He also claimed that the massacre never happened.
The online version of Time magazine first reported the comments by a U.S. Embassy spokesperson in Tokyo in its Feb. 7 edition.
The Asahi Shimbun received the same statement from the U.S. State Department, which said: "These suggestions are preposterous. We hope that people in positions of responsibility in Japan and elsewhere would seek to avoid comments that inflame tensions in the region."
Hyakuta is one of 12 members of the NHK Board of Governors. He and four others were appointed by Prime Minister Shinzo Abe and approved by the Diet last November.
Hyakuta's controversial comments came just days after new NHK Chairman Katsuto Momii sparked outrage at home and abroad during his first news conference Jan. 25 by saying all warring nations had systems like Japan’s "comfort women," who provided sex to Japanese troops before and during World War II, criticizing South Korea's demands for compensation.

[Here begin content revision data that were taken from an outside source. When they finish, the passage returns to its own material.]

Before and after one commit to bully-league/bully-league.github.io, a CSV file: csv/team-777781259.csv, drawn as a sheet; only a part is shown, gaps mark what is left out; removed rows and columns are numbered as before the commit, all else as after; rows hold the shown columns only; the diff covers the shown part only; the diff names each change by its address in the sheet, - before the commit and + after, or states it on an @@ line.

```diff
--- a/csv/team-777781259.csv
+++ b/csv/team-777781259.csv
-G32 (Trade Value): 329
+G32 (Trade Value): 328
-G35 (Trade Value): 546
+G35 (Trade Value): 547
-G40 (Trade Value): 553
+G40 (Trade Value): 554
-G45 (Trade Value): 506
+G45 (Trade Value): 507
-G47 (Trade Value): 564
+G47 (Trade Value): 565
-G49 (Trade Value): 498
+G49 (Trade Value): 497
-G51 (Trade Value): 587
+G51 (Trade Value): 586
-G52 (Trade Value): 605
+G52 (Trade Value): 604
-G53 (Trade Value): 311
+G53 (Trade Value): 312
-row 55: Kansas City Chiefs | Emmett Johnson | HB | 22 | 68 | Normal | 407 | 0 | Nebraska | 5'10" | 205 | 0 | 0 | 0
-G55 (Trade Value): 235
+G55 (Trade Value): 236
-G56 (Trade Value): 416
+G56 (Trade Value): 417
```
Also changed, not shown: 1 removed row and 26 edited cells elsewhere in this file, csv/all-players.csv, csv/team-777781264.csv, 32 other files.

He also defended the contentious state secrets protection law.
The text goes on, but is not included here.